_WORK INSTRUCTION:_
Search the material for "True" and copy each line in which it is found.

_DATASET EXCERPTS:_

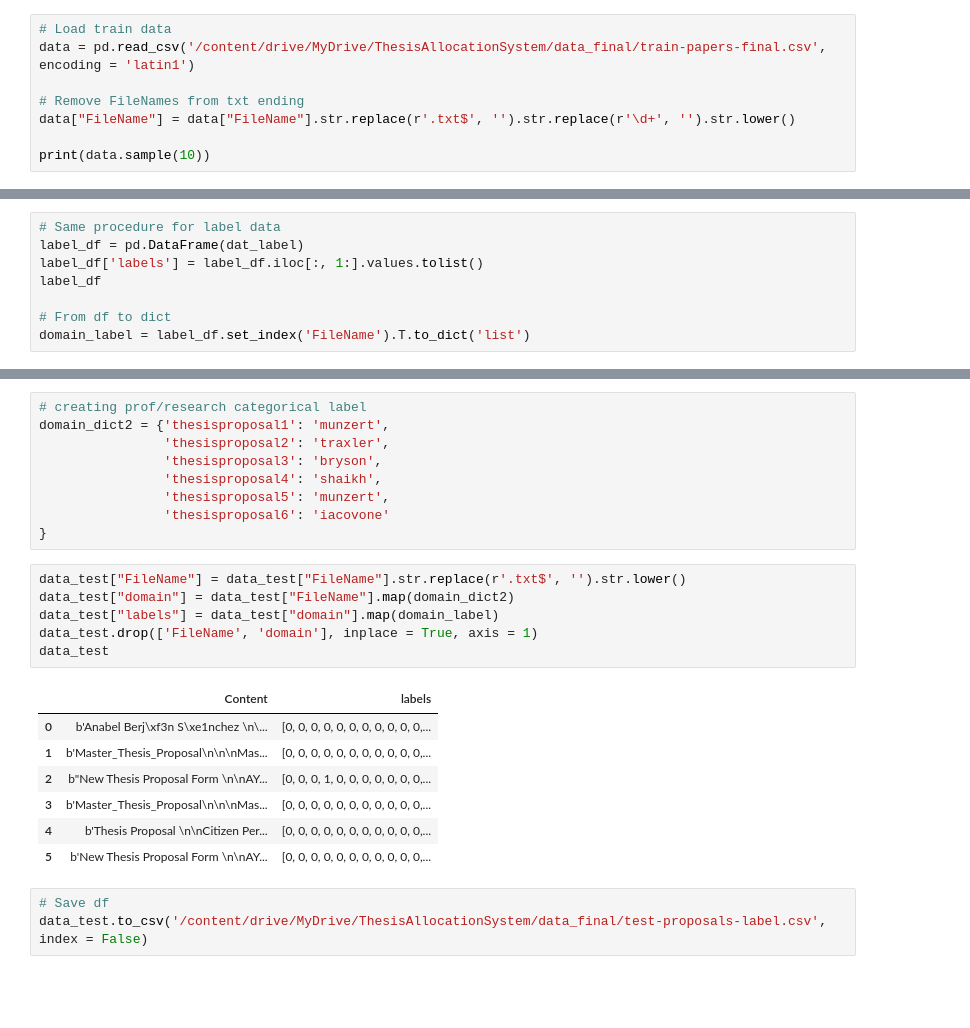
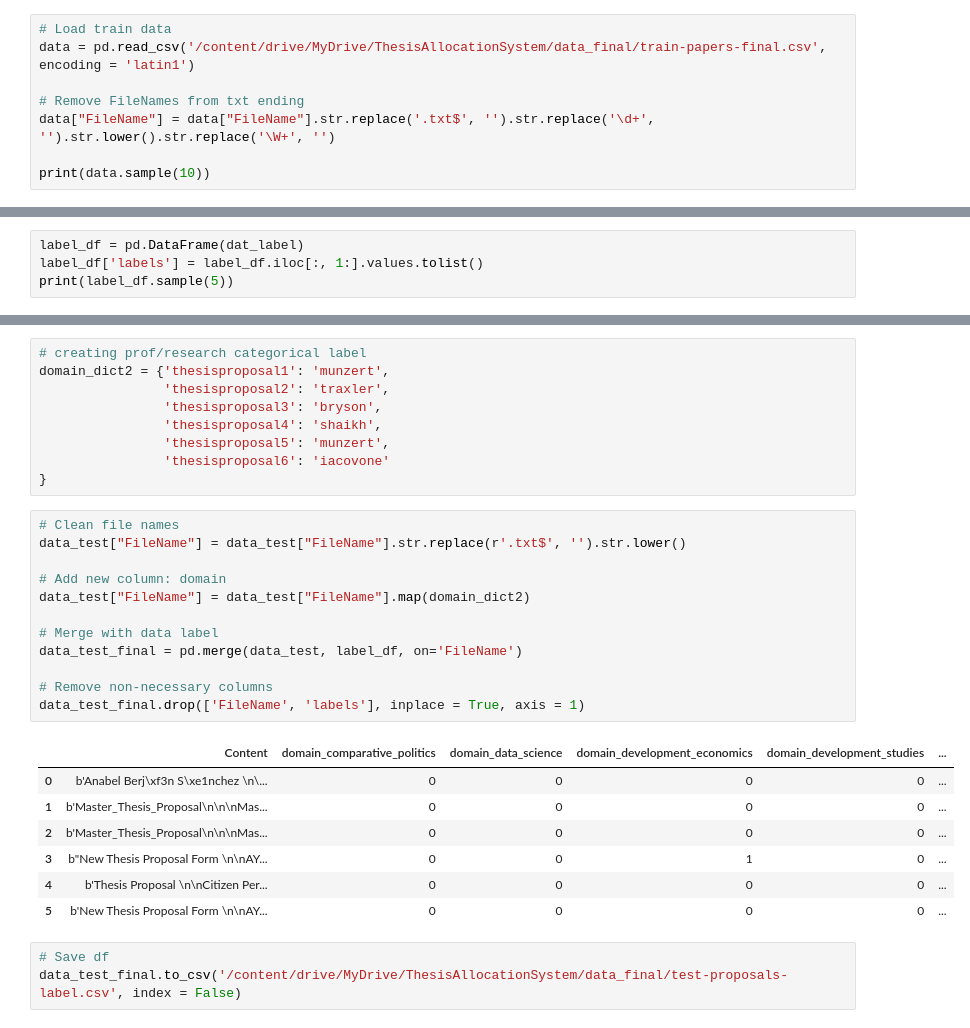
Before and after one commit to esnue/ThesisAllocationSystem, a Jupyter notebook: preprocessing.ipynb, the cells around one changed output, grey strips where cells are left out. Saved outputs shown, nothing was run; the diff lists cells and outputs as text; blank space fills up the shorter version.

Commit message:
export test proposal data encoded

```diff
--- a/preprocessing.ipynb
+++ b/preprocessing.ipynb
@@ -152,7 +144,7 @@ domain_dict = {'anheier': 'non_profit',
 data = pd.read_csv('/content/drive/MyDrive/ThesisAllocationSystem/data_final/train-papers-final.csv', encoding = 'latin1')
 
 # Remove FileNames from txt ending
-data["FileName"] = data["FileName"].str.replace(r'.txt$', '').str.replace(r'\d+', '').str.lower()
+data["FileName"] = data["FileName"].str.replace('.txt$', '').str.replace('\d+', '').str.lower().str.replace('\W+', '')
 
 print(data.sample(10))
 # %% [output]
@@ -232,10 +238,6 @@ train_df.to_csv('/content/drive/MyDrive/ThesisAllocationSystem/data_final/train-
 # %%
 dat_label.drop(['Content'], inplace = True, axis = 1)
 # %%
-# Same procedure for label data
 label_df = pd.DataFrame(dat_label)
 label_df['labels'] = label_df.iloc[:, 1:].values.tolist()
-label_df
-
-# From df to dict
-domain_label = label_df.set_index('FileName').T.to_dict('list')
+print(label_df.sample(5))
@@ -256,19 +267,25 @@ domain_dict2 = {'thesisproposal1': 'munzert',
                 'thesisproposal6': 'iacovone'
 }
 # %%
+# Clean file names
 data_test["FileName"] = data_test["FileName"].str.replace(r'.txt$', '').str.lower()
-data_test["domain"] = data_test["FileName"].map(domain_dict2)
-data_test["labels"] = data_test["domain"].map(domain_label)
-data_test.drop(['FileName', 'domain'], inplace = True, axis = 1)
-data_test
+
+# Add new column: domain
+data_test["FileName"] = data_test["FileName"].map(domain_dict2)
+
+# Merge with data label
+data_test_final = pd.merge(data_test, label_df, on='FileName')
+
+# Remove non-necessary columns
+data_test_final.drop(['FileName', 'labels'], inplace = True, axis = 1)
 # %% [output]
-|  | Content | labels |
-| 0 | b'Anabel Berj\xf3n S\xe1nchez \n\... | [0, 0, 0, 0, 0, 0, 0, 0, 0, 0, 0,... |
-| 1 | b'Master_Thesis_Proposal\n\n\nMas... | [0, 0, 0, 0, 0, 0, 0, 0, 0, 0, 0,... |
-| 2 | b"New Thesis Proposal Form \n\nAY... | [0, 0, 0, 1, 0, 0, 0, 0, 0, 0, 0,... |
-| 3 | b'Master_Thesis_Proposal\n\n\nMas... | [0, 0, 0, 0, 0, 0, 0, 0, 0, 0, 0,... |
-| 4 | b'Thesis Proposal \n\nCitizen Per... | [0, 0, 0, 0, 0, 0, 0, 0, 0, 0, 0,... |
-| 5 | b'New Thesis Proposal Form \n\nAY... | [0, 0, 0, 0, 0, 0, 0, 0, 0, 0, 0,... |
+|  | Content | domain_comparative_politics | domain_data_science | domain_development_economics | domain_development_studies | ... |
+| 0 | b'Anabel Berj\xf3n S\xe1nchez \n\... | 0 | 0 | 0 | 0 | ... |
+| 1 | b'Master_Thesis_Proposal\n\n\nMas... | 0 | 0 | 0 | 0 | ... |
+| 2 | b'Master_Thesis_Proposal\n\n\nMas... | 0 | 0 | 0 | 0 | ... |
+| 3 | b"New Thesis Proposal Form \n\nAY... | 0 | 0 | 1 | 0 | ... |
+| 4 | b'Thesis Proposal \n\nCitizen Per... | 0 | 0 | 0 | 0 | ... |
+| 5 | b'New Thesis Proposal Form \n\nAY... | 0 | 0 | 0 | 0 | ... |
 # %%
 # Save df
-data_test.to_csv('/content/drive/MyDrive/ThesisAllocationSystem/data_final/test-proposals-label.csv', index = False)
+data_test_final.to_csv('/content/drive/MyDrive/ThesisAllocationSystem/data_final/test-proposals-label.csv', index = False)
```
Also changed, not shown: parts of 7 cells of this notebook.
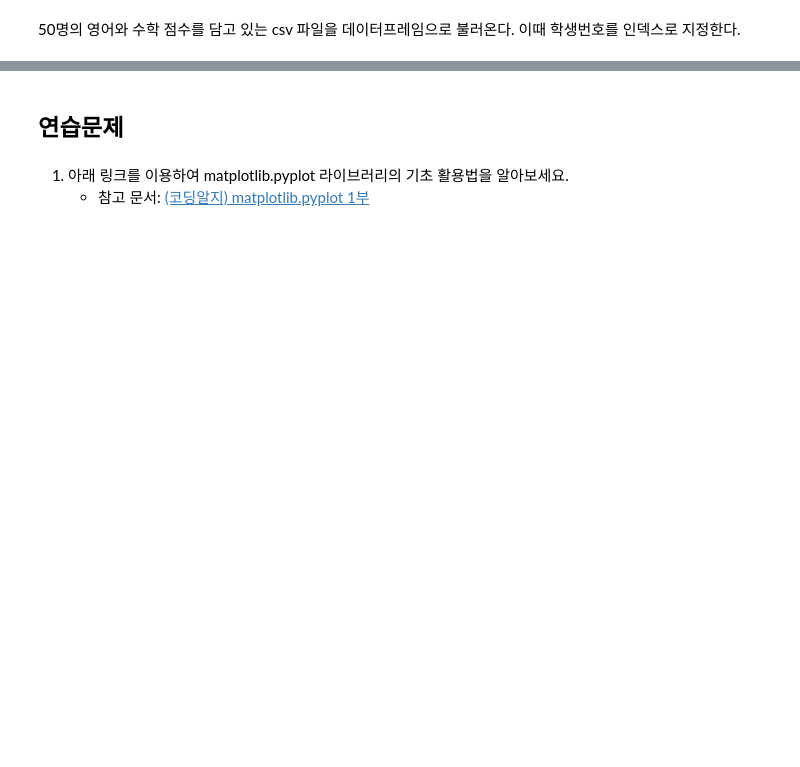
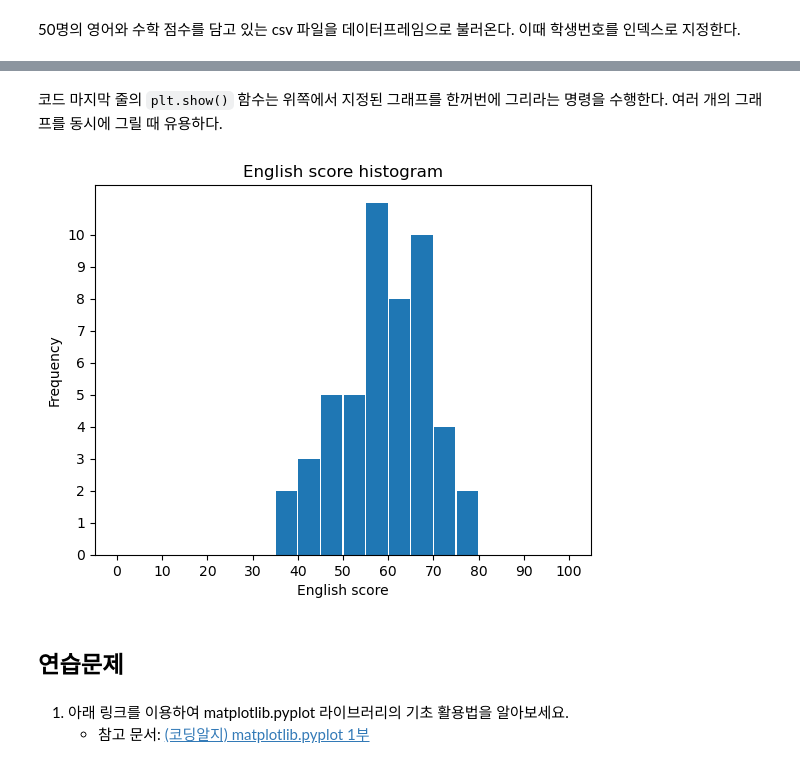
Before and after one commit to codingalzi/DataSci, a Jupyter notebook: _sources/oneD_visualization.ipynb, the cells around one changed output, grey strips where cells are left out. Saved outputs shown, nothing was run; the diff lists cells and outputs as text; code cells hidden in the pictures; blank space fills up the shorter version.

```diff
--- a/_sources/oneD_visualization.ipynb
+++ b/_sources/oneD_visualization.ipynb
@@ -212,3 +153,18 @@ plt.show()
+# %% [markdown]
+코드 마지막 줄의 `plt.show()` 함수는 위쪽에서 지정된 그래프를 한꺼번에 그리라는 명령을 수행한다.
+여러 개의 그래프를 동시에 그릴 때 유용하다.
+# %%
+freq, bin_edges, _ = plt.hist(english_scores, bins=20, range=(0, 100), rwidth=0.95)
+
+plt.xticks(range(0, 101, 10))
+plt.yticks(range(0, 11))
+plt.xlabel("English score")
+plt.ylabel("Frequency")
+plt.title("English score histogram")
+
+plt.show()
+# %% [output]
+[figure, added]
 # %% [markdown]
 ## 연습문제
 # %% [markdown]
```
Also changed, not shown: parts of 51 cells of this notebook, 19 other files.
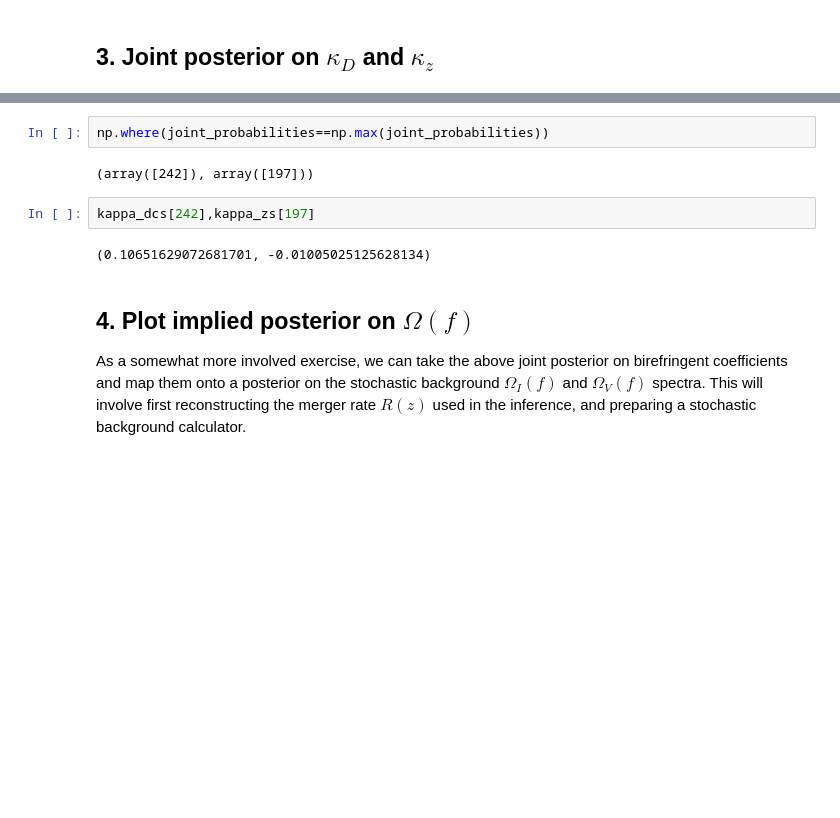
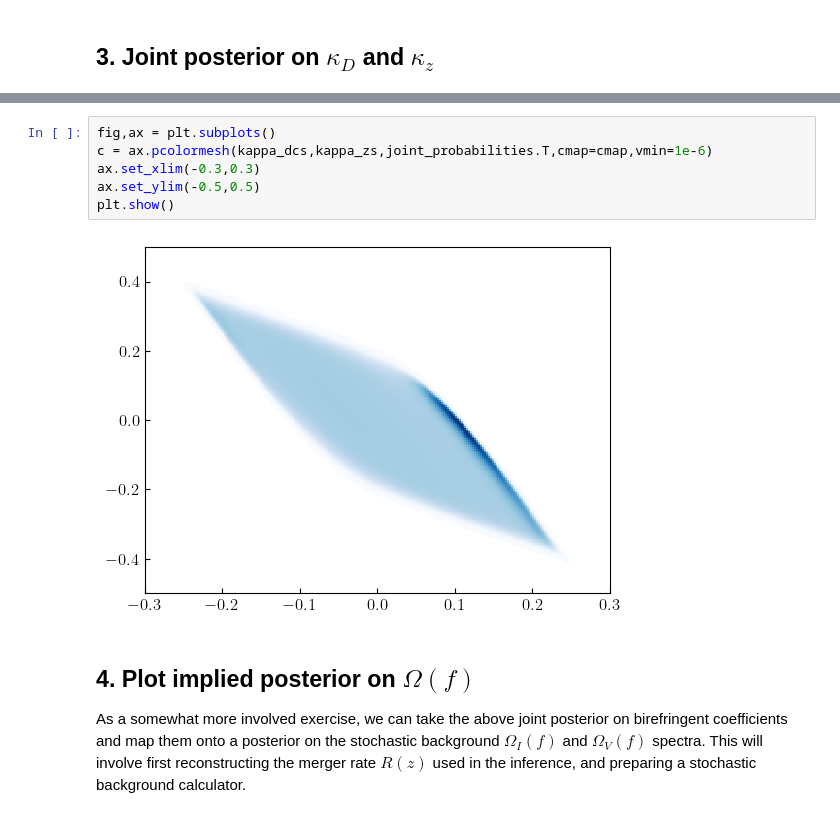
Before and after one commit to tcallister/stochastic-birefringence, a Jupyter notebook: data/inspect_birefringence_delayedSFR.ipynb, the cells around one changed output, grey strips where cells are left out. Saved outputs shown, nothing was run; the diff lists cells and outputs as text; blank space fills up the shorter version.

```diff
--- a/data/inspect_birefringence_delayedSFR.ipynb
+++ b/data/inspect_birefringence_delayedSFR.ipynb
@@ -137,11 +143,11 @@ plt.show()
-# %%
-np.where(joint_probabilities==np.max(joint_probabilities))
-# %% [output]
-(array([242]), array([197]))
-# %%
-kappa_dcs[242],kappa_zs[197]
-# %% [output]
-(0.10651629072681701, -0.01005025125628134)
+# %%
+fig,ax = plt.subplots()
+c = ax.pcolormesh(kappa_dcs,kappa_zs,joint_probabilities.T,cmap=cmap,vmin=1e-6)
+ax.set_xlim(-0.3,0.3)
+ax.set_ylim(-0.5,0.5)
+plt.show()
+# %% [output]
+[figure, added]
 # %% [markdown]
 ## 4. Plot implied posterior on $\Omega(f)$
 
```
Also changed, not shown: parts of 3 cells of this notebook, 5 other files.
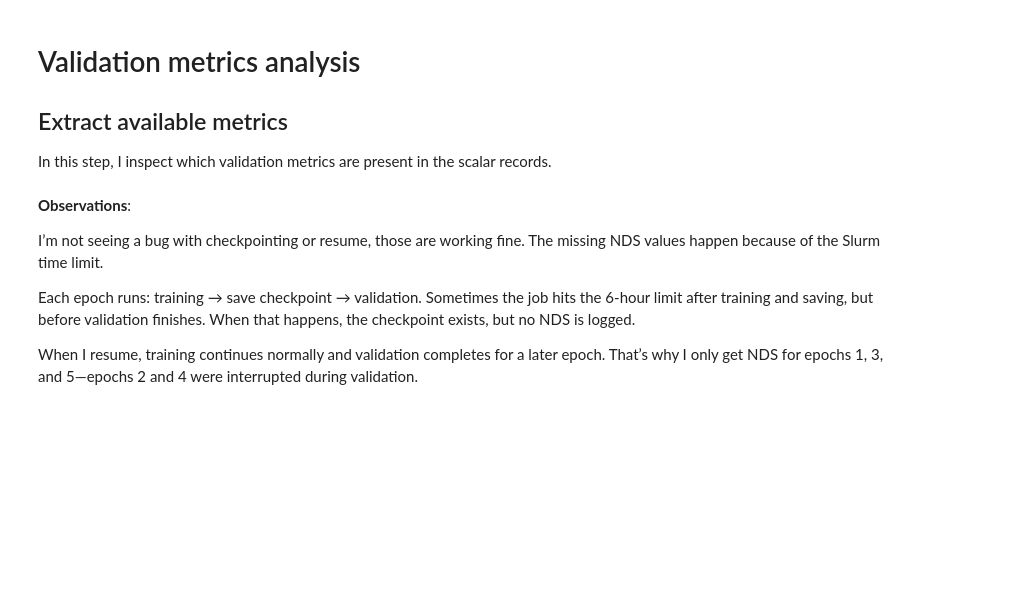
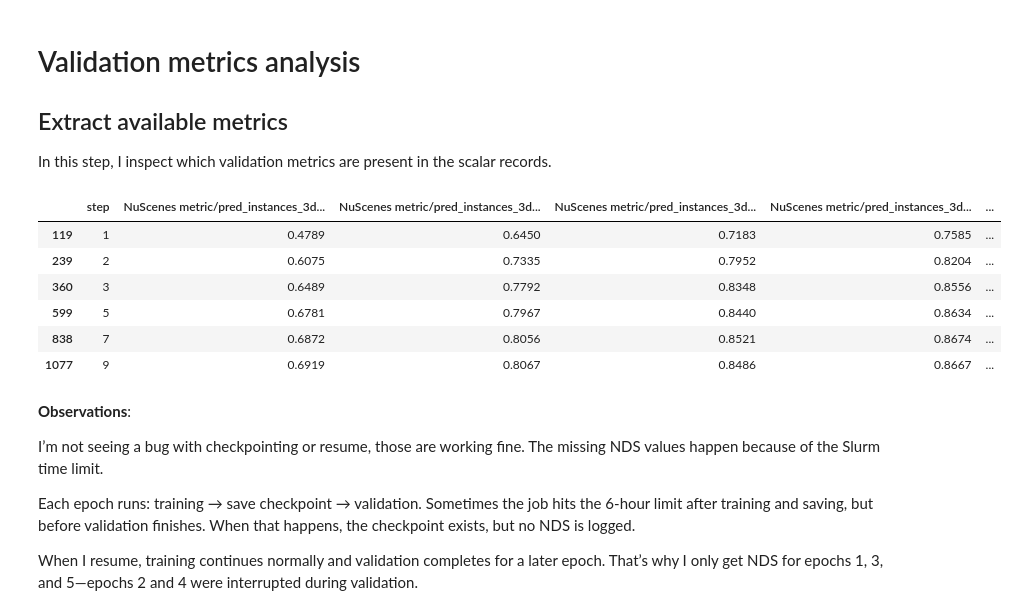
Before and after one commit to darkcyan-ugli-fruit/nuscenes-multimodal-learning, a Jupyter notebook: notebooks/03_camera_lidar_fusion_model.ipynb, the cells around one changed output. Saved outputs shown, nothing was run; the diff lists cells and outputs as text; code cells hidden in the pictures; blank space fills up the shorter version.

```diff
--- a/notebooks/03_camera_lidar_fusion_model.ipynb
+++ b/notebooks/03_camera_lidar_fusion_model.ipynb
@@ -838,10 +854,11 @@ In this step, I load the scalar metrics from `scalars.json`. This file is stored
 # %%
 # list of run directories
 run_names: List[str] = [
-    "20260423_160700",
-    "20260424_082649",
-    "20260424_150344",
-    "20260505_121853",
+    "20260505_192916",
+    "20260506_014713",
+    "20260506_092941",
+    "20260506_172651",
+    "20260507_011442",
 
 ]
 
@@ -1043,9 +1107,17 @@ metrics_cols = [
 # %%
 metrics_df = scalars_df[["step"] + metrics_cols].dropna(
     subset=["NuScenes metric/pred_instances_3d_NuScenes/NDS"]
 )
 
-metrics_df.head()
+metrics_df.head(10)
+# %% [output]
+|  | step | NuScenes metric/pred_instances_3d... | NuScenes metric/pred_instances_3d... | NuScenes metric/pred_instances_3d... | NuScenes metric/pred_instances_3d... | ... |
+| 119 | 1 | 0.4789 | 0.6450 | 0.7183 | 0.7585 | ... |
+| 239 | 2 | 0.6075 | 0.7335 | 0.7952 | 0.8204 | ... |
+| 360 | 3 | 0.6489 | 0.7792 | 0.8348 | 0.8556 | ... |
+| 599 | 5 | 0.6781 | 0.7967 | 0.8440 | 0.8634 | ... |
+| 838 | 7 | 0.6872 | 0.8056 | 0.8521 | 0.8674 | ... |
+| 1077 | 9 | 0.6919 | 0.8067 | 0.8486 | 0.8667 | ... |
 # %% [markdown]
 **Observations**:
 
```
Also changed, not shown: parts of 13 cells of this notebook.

_SOLUTION:_
 dat_label.drop(['Content'], inplace = True, axis = 1)
-data_test.drop(['FileName', 'domain'], inplace = True, axis = 1)
+data_test_final.drop(['FileName', 'labels'], inplace = True, axis = 1)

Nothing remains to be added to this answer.